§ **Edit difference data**
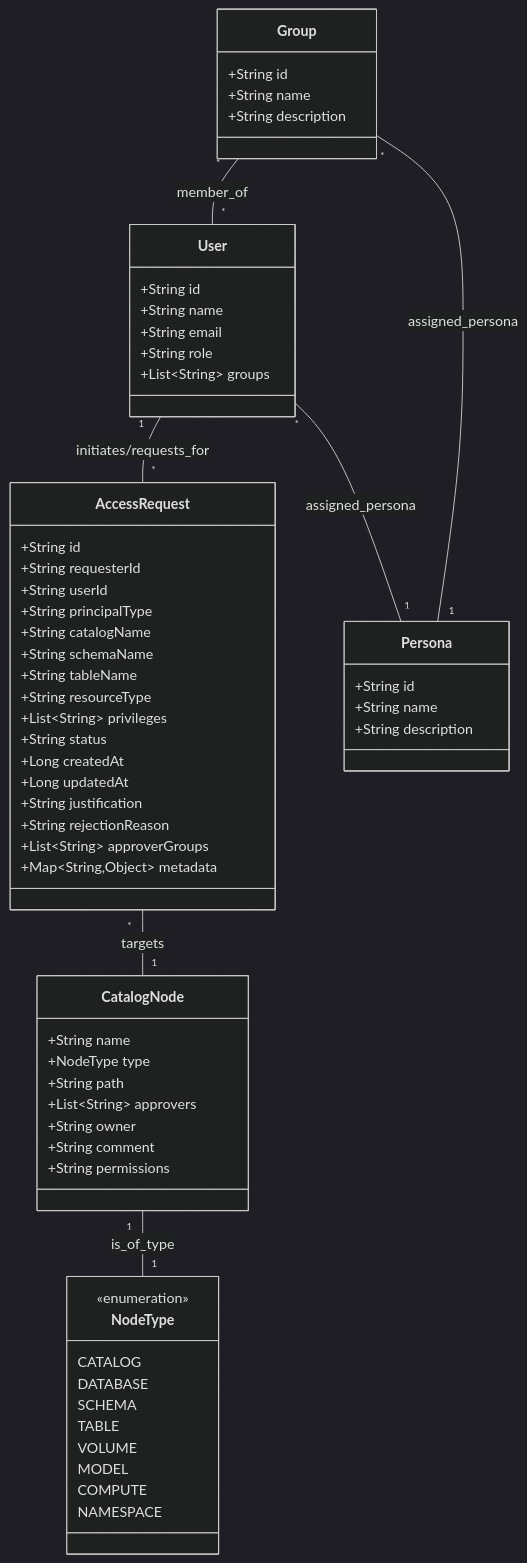
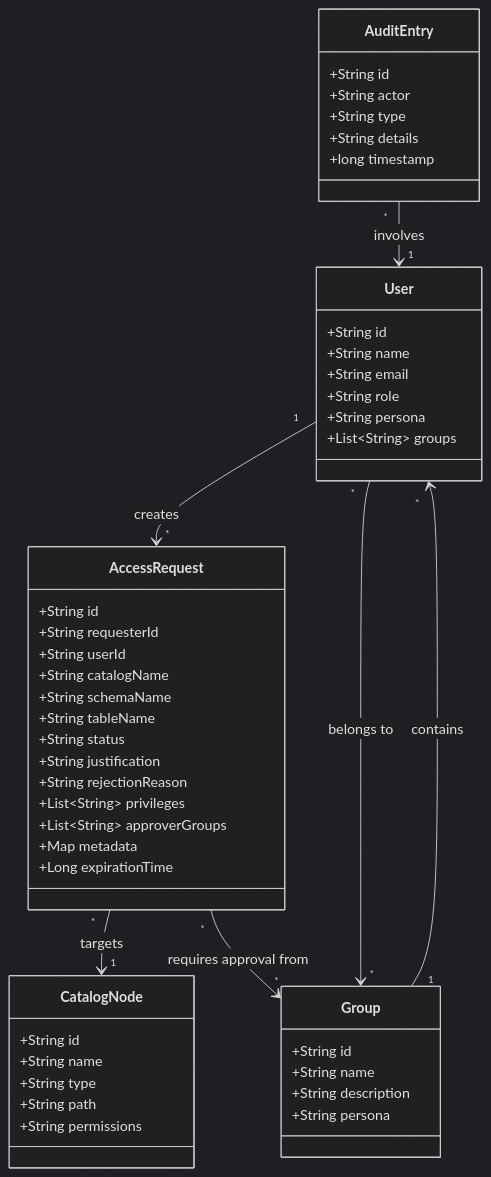
The fourth of 4 diagrams in backend/src/site/markdown/architecture.md (rhlowery/access-control-service), drawn with Mermaid (dark theme) before and after one commit. The commit also changed other lines of this file and 12 other files, not shown here.

Commit message:
feat: add project documentation sites and implement Helm chart template testing with Cucumber

````diff
--- a/backend/src/site/markdown/architecture.md
+++ b/backend/src/site/markdown/architecture.md
@@ -40,65 +114,53 @@
 ```mermaid
 classDiagram
     class User {
         +String id
         +String name
         +String email
         +String role
+        +String persona
         +List~String~ groups
     }
     class Group {
         +String id
         +String name
         +String description
+        +String persona
     }
     class AccessRequest {
         +String id
         +String requesterId
         +String userId
-        +String principalType
         +String catalogName
         +String schemaName
         +String tableName
-        +String resourceType
-        +List~String~ privileges
         +String status
-        +Long createdAt
-        +Long updatedAt
         +String justification
         +String rejectionReason
+        +List~String~ privileges
         +List~String~ approverGroups
-        +Map~String,Object~ metadata
+        +Map metadata
+        +Long expirationTime
     }
-    class Persona {
+    class AuditEntry {
+        +String id
+        +String actor
+        +String type
+        +String details
+        +long timestamp
+    }
+    class CatalogNode {
         +String id
         +String name
-        +String description
-    }
-    class CatalogNode {
-        +String name
-        +NodeType type
+        +String type
         +String path
-        +List~String~ approvers
-        +String owner
-        +String comment
         +String permissions
     }
-    class NodeType {
-        <<enumeration>>
-        CATALOG
-        DATABASE
-        SCHEMA
-        TABLE
-        VOLUME
-        MODEL
-        COMPUTE
-        NAMESPACE
-    }
 
-    User "1" -- "*" AccessRequest : initiates/requests_for
-    Group "*" -- "*" User : member_of
-    AccessRequest "*" -- "1" CatalogNode : targets
-    CatalogNode "1" -- "1" NodeType : is_of_type
-    User "*" -- "1" Persona : assigned_persona
-    Group "*" -- "1" Persona : assigned_persona
+    User "1" --> "*" AccessRequest : creates
+    User "*" --> "*" Group : belongs to
+    Group "1" --> "*" User : contains
+    AccessRequest "*" --> "1" CatalogNode : targets
+    AccessRequest "*" --> "*" Group : requires approval from
+    AuditEntry "*" --> "1" User : involves
 ```
````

§ **Work item**
Output the entries above exactly. Drop the pictures.

§ **Task answer**
The fourth of 4 diagrams in backend/src/site/markdown/architecture.md (rhlowery/access-control-service), drawn with Mermaid (dark theme) before and after one commit. The commit also changed other lines of this file and 12 other files, not shown here.

Commit message:
feat: add project documentation sites and implement Helm chart template testing with Cucumber

````diff
--- a/backend/src/site/markdown/architecture.md
+++ b/backend/src/site/markdown/architecture.md
@@ -40,65 +114,53 @@
 ```mermaid
 classDiagram
     class User {
         +String id
         +String name
         +String email
         +String role
+        +String persona
         +List~String~ groups
     }
     class Group {
         +String id
         +String name
         +String description
+        +String persona
     }
     class AccessRequest {
         +String id
         +String requesterId
         +String userId
-        +String principalType
         +String catalogName
         +String schemaName
         +String tableName
-        +String resourceType
-        +List~String~ privileges
         +String status
-        +Long createdAt
-        +Long updatedAt
         +String justification
         +String rejectionReason
+        +List~String~ privileges
         +List~String~ approverGroups
-        +Map~String,Object~ metadata
+        +Map metadata
+        +Long expirationTime
     }
-    class Persona {
+    class AuditEntry {
+        +String id
+        +String actor
+        +String type
+        +String details
+        +long timestamp
+    }
+    class CatalogNode {
         +String id
         +String name
-        +String description
-    }
-    class CatalogNode {
-        +String name
-        +NodeType type
+        +String type
         +String path
-        +List~String~ approvers
-        +String owner
-        +String comment
         +String permissions
     }
-    class NodeType {
-        <<enumeration>>
-        CATALOG
-        DATABASE
-        SCHEMA
-        TABLE
-        VOLUME
-        MODEL
-        COMPUTE
-        NAMESPACE
-    }
 
-    User "1" -- "*" AccessRequest : initiates/requests_for
-    Group "*" -- "*" User : member_of
-    AccessRequest "*" -- "1" CatalogNode : targets
-    CatalogNode "1" -- "1" NodeType : is_of_type
-    User "*" -- "1" Persona : assigned_persona
-    Group "*" -- "1" Persona : assigned_persona
+    User "1" --> "*" AccessRequest : creates
+    User "*" --> "*" Group : belongs to
+    Group "1" --> "*" User : contains
+    AccessRequest "*" --> "1" CatalogNode : targets
+    AccessRequest "*" --> "*" Group : requires approval from
+    AuditEntry "*" --> "1" User : involves
 ```
````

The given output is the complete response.